Portfolios of the Poor : How the World’s Poor Live on $2 a Day is a book from 2010, by Daryl Collins, Jonathan Morduch, Stuart Rutherford, and Orlanda Ruthven. This article is intended to summarize my key takeaways from the book, and a reflection of opportunities available in Indonesia.
“Not having enough money is bad enough. Not being able to manage whatever money you have is worse.”
This sentence sums up the core point this book is trying to deliver to us. In this book, the authors assess how the poor manages their money in several countries (Bangladesh, India, South Africa), how each country differs, and what kind of instruments they use. The book offers an interesting take and meaning to money management for poor people. Instead of just looking at financial inclusion metrics such as savings accounts, the authors use the method of “financial diary” for households to record their cashflow and transactions.

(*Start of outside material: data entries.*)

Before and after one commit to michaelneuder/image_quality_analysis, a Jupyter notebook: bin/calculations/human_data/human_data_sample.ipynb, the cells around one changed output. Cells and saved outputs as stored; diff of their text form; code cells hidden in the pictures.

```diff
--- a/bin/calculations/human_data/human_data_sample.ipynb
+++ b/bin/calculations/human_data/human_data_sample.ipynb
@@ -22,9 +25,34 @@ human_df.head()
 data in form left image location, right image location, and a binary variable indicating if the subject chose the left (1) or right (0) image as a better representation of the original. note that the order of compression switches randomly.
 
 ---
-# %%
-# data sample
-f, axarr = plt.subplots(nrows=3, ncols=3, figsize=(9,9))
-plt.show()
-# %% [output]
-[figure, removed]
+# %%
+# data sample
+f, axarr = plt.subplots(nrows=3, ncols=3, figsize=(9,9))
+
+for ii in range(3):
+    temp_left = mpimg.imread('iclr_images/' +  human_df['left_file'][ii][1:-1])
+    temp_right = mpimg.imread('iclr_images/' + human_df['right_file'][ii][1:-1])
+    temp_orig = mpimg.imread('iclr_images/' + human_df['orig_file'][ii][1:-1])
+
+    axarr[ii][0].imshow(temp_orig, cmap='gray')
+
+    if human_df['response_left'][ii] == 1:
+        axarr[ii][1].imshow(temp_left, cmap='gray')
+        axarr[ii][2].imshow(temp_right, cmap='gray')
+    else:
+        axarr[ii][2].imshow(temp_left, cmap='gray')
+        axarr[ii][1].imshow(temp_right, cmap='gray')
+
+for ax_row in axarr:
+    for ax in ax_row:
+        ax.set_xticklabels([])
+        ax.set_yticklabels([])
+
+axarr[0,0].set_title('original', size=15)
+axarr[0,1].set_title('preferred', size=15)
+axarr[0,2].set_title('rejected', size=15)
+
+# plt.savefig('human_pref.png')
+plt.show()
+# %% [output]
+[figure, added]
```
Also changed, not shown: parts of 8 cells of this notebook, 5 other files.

The Poor is not stupid
Poor households try their best to manage their money with the limited instruments that they have. A poor household can use up to 5-6 financial instruments to support their life. The lack of sustainability in their earnings combined with sudden expenses makes it difficult to gather up large sums of money. For example, when you hear that a person gets about 2$ per day on average, this does not mean that they can always get 2$ everyday. The volatility of income is very high, one day they make 10$, then makes 0$ for 5 days, then makes 1$ the next day, and then make 5$ the next day. On average, that’s 2$ per day, but it’s hard to plan ahead when they don’t know how much they can make tomorrow. This volatility also makes it tougher for the poor to be able to utilize insurance products which require premiums every month/year.
And there are occassions that will demand large lump sum of money, such as healthcare, weddings, funerals, sudden business opportunity. As it’s hard to gather a meaningful sum of money through daily earnings, even just 1 issue can wreak havoc on their livelihood.
The instruments that they use is community based
Such as savings club (like ‘arisan’ in Indonesia), loans from friends and family, paying back favor to friends and family, the poor relies on their community instead of formal institutions. The rate of interest if annualized is very high, but in reality, the interest are often not compounded and there’s the informal component where interest can be forgiven. This makes the loans more flexible to the needs of the poor and helps them in managing their money. Grameen bank’s top-up loan system helps them even more where for example, you took a 200$ loan, paid back 100$ plus 5$ interest, then you can take out 100$ loan again, so you have 200$ principal loan in the end.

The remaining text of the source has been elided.